In the world of science, Lawrence Berkeley National Laboratory (Berkeley Lab) is synonymous with “excellence.” Eleven scientists associated with Berkeley Lab have won the Nobel Prize and 55 Nobel Laureates either trained here or had significant collaborations with our Laboratory. Thirteen of our scientists have won the National Medal of Science, our nation's highest award for lifetime achievement in fields of scientific research. As of 2008, there have been 61 Berkeley Lab scientists elected into the National Academy of Sciences (NAS), considered one of the highest honors for a scientist in the United States. This translates to approximately three-percent of the total NAS membership, an unparalleled record of achievement. Eighteen of our engineers have been elected to the National Academy of Engineering, and two of our scientists have been elected into the Institute of Medicine. In addition, Berkeley Lab has trained thousands of university science and engineering students who are advancing technological innovations across the nation and around the world.
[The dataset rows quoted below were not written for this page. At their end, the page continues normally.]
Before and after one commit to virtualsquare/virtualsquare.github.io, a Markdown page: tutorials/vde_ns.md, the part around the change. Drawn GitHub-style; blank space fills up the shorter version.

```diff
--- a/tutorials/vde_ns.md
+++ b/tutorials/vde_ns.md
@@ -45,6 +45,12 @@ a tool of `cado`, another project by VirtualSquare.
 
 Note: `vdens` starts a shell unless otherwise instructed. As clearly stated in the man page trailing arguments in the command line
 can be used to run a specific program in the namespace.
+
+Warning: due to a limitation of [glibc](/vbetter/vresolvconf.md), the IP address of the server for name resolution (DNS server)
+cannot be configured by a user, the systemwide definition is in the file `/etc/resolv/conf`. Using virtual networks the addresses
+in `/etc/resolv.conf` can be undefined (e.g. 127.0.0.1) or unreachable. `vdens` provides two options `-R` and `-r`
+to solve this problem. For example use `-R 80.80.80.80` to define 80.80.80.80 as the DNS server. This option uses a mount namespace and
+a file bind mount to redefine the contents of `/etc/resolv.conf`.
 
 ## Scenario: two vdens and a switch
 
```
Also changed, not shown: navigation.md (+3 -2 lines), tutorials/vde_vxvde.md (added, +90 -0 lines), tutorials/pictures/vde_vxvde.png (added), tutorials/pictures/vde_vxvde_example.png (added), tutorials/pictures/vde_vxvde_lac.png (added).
Berkeley Lab is a member of the national laboratory system supported by the U.S. Department of Energy through its Office of Science. It is managed by the University of California (UC) and is charged with conducting unclassified research across a wide range of scientific disciplines. Located on a 200 acre site in the hills above the UC Berkeley campus that offers spectacular views of the San Francisco Bay, Berkeley Lab employs approximately 4,000 scientists, engineers, support staff and students. Its budget for 2008 was approximately $600 million. Studies estimate the Laboratory’s overall economic impact through direct, indirect and induced spending on the nine counties that make up the San Francisco Bay Area to be nearly $700 million annually. The overall economic impact on the global economy is an estimated $1.4 billion a year. Technologies developed at Berkeley Lab have generated billions of dollars in revenues, and thousands of jobs. Savings as a results of Berkeley Lab developments in lighting and windows, and other energy-efficient technologies, have also been in the billions of dollars.
Berkeley Lab was founded in 1931 by Ernest Orlando Lawrence, a UC Berkeley physicist who won the 1939 Nobel Prize in physics for his invention of the cyclotron, a circular particle accelerator that opened the door to high-energy physics. It was Lawrence’s belief that scientific research is best done through teams of individuals with different fields of expertise, working together. His teamwork concept is a Berkeley Lab legacy that continues today.